“It’s not debatable, anymore, whether suitability applies to annuities, because it does,” said James Mumford, first deputy commissioner of the Iowa Insurance Division.

He added that while some arguments have been made that suitability rules should only apply to sales of fixed annuities, variable annuity sales are under the suitability umbrella as well.

The National Association of Insurance Commissioners, Kansas City, Mo., has adopted a model rule governing suitability in such sales, he said, which has been passed by “at least 35 states,” with an additional “seven or eight” having passed other suitability laws.

Ann Furman, an attorney in the Washington office of Jorden Burt, LLP, said suitability has become a “big issue” among regulators of variable annuities. “Part of that has to do with the total assets invested in variable annuities,” which she said amounted to approximately $1.39 trillion as of the first quarter of 2007.

Lawrence Kosciulek, associate director of NASD investment companies regulation, said suitability is covered by a general rule that says there must be “reasonable grounds” for a sale of any financial product.

The term “reasonable grounds,” he said, means the seller of the product should have gathered background information on the would-be purchaser and verified that the sale will provide some benefit to them.

A proposed NASD suitability rule, which was introduced in 2004 and has been amended 4 times since, would apply specifically to variable annuities transactions.

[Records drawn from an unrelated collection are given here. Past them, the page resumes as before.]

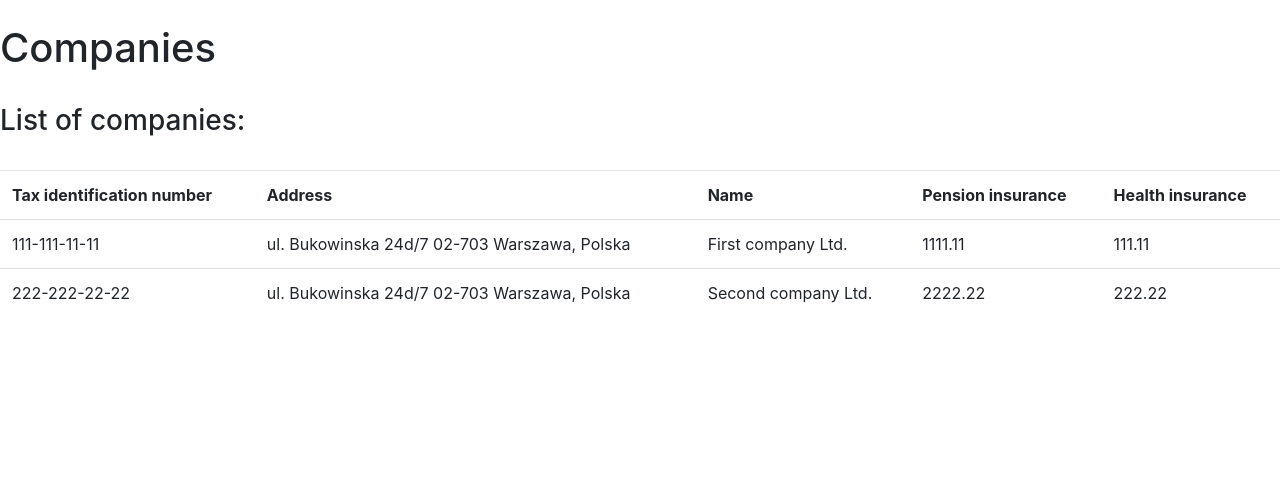
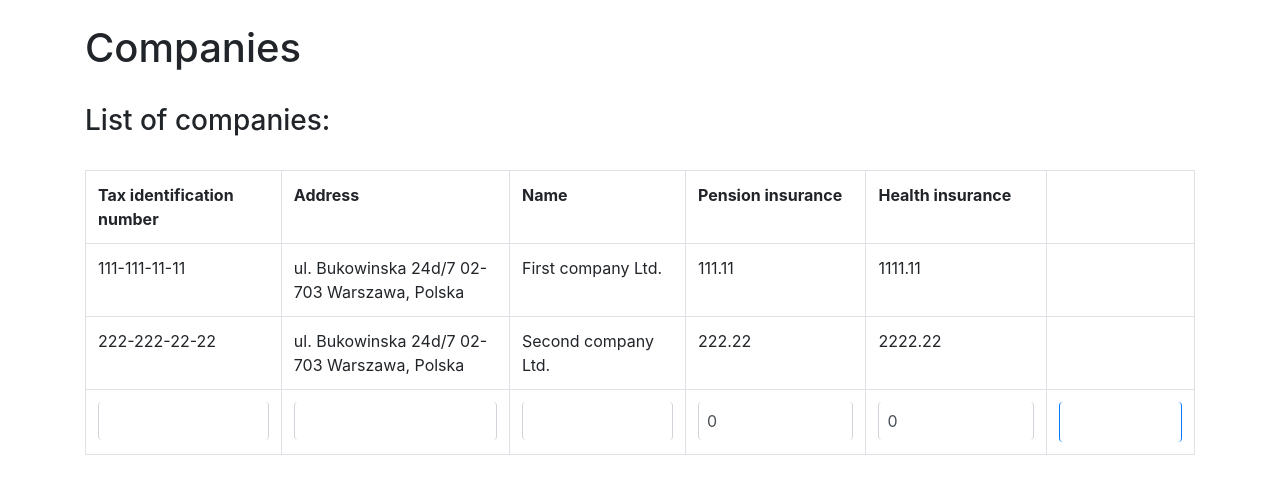
Before and after one commit to Irenkia/invoicing-system-iryna-tiutiun, an Angular app in the folder angular-frontend/invoicing-app/: page / in a window 1280 px wide. Shown: the top 494 px of the page. Built offline with nearby package versions, Linux system fonts and the light colour scheme.

Commit message:
created form to add new companies and added Bootstrap

```diff
--- a/angular-frontend/invoicing-app/angular.json
+++ b/angular-frontend/invoicing-app/angular.json
@@ -29,9 +29,12 @@
             ],
             "styles": [
               "node_modules/bootstrap/dist/css/bootstrap.min.css",
+              "node_modules/bootstrap-icons/font/bootstrap-icons.css",
               "src/styles.css"
             ],
-            "scripts": []
+            "scripts": [
+              "node_modules/bootstrap/dist/js/bootstrap.bundle.min.js"
+            ]
           },
           "configurations": {
             "production": {
--- a/angular-frontend/invoicing-app/src/app/app.component.html
+++ b/angular-frontend/invoicing-app/src/app/app.component.html
@@ -1,17 +1,18 @@
-<div class="content" role="main">
+<div class="container" role="main">
   <br/>
   <h1>Companies</h1>
   <div>
     <br />
     <h3>List of companies:</h3>
     <br />
-    <table id="companiesTable" class="table table-striped">
+    <table id="companiesTable" class="table table-striped thead-light table-bordered">
       <tr>
         <th>Tax identification number</th>
         <th>Address</th>
         <th>Name</th>
         <th>Pension insurance</th>
         <th>Health insurance</th>
+        <th></th>
       </tr>
       <tr *ngFor="let company of companies">
         <td>{{ company.taxIdentificationNumber }}</td>
@@ -19,6 +20,16 @@
         <td>{{ company.name }}</td>
         <td>{{ company.pensionInsurance }}</td>
         <td>{{ company.healthInsurance }}</td>
+        <td></td>
+      </tr>
+      <tr>
+        <td><input [(ngModel)]="newCompany.taxIdentificationNumber" type="text" class="form-control" name="taxIdentificationNumber"></td>
+        <td><input [(ngModel)]="newCompany.address" type="text" class="form-control" name="address"></td>
+        <td><input [(ngModel)]="newCompany.name" type="text" class="form-control" name="name"></td>
+        <td><input [(ngModel)]="newCompany.pensionInsurance" type="text" class="form-control" name="pensionInsurance"></td>
+        <td><input [(ngModel)]="newCompany.healthInsurance" type="text" class="form-control" name="healthInsurance"></td>
+        <td><input (click)="addCompany()" type="button" class="btn btn-primary" value="Add company"></td>
+<!--        <td><button (click)="addCompany()" type="button" class="btn btn-primary" name="Add company">Add company</td>-->
       </tr>
     </table>
   </div>
--- a/angular-frontend/invoicing-app/src/app/app.component.ts
+++ b/angular-frontend/invoicing-app/src/app/app.component.ts
@@ -12,20 +12,27 @@ import { Company } from './company';
 export class AppComponent {
   title = 'invoicing-app';
 
+  newCompany: Company = new Company("", "", "", 0, 0);
+
   companies: Company[] = [
-    {
-      taxIdentificationNumber: '111-111-11-11',
-      address: 'ul. Bukowinska 24d/7 02-703 Warszawa, Polska',
-      name: 'First company Ltd.',
-      pensionInsurance: 1111.11,
-      healthInsurance: 111.11,
-    },
-    {
-      taxIdentificationNumber: '222-222-22-22',
-      address: 'ul. Bukowinska 24d/7 02-703 Warszawa, Polska',
-      name: 'Second company Ltd.',
-      pensionInsurance: 2222.22,
-      healthInsurance: 222.22,
-    },
+      new Company(
+          '111-111-11-11',
+          'ul. Bukowinska 24d/7 02-703 Warszawa, Polska',
+          'First company Ltd.',
+          1111.11,
+          111.11
+      ),
+      new Company(
+          '222-222-22-22',
+          'ul. Bukowinska 24d/7 02-703 Warszawa, Polska',
+          'Second company Ltd.',
+          2222.22,
+          222.22
+      )
   ];
+
+  addCompany() {
+      this.companies.push(this.newCompany);
+      this.newCompany = new Company(0, "", "", "", 0, 0);
+  }
 }
--- a/angular-frontend/invoicing-app/src/app/app.module.ts
+++ b/angular-frontend/invoicing-app/src/app/app.module.ts
@@ -12,9 +12,9 @@ import { HttpClientModule } from '@angular/common/http';
   ],
   imports: [
     BrowserModule,
+    NgbModule,
     FormsModule,
     HttpClientModule
-//     NgbModule
   ],
   providers: [],
   bootstrap: [AppComponent]
--- a/angular-frontend/invoicing-app/src/app/company.ts
+++ b/angular-frontend/invoicing-app/src/app/company.ts
@@ -1,7 +1,12 @@
-export interface Company{
-    taxIdentificationNumber: string;
-    address: string;
-    name: string;
-    pensionInsurance: number;
-    healthInsurance: number;
+export class Company{
+
+  constructor(
+    public taxIdentificationNumber: string,
+    public address: string,
+    public name: string,
+    public healthInsurance: number,
+    public pensionInsurance: number
+  ){
+  }
+
 }
--- a/angular-frontend/invoicing-app/src/index.html
+++ b/angular-frontend/invoicing-app/src/index.html
@@ -6,6 +6,9 @@
   <base href="/">
   <meta name="viewport" content="width=device-width, initial-scale=1">
   <link rel="icon" type="image/x-icon" href="favicon.ico">
+  <link rel="stylesheet" href="https://maxcdn.bootstrapcdn.com/bootstrap/5.0.0/css/bootstrap.min.css"
+        integrity="sha384-Gn5384xqQ1aoWXA+058RXPxPg6fy4IWvTNh0E263XmFcJlSAwiGgFAW/dAiS6JXm"
+        crossorigin="anonymous">
 </head>
 <body>
   <app-root></app-root>
```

The NASD has sent the rule on to the Securities and Exchange Commission, Washington, Mr. Kosciulek said, and is waiting to hear back from the SEC on its fate.

When and if proposed rule 2821 is approved by the SEC, the NASD will issue guidance for implementation after 60 days in a notice to members, he said, and the rule will take effect 180 days after that.

Many of the issues currently being debated about that rule, such as the timing of a proposed “principal review” for variable annuities transactions involving payments made to insurers, would be clarified. “Hopefully, we’ll clarify these issues in the notice to members,” he said.

While there has been some debate with the industry over the proposed rule, Mr. Kosciulek said he doesn’t “envision any substantive changes” to the rule as it is currently proposed, and much of the industry seems to accept that they’ll have to adjust their operations to meet it and are now more concerned about the preparation for those changes. “For the most part, firms are just asking when,” the measure will take effect, he said.

The aging baby boomer generation is an important factor in the suitability regulation effort, noted John Walsh, associate director and chief counsel for the SEC Office of Compliance Inspections and Examinations, because the growing elderly population will make ensuring consumer protection all the more important. “This is a fundamental long-term shift in our markets,” he said, “and in our focus as regulators.”

Mr. Walsh said the SEC has a “very active enforcement element” on suitability because “many of these cases involve really fraudulent activity” such as Ponzi schemes or just fake securities.

Recent efforts, he said, have focused on seminars offering seniors a “free lunch” or supposedly neutral financial advice, which can sometimes end up as a sales presentation.

Although he said it’s “too early to tell” what the results of that effort will be, Mr. Walsh said firms who host seminars should be asking serious questions about how they advertise such seminars, specifically the degree to which they control the advertising and the claims being made about what the seminar will offer.

Examining these issues is important in case regulators should come asking about the seminar, he said, “both so you have the answers and secondly, so you have answers that you’re comfortable with.”

Companies should also be sure their representatives can explain why they may have switched products for a consumer. “Can your reps explain why product B is enhanced over product A?” he asked the audience, “and can they document that analysis?”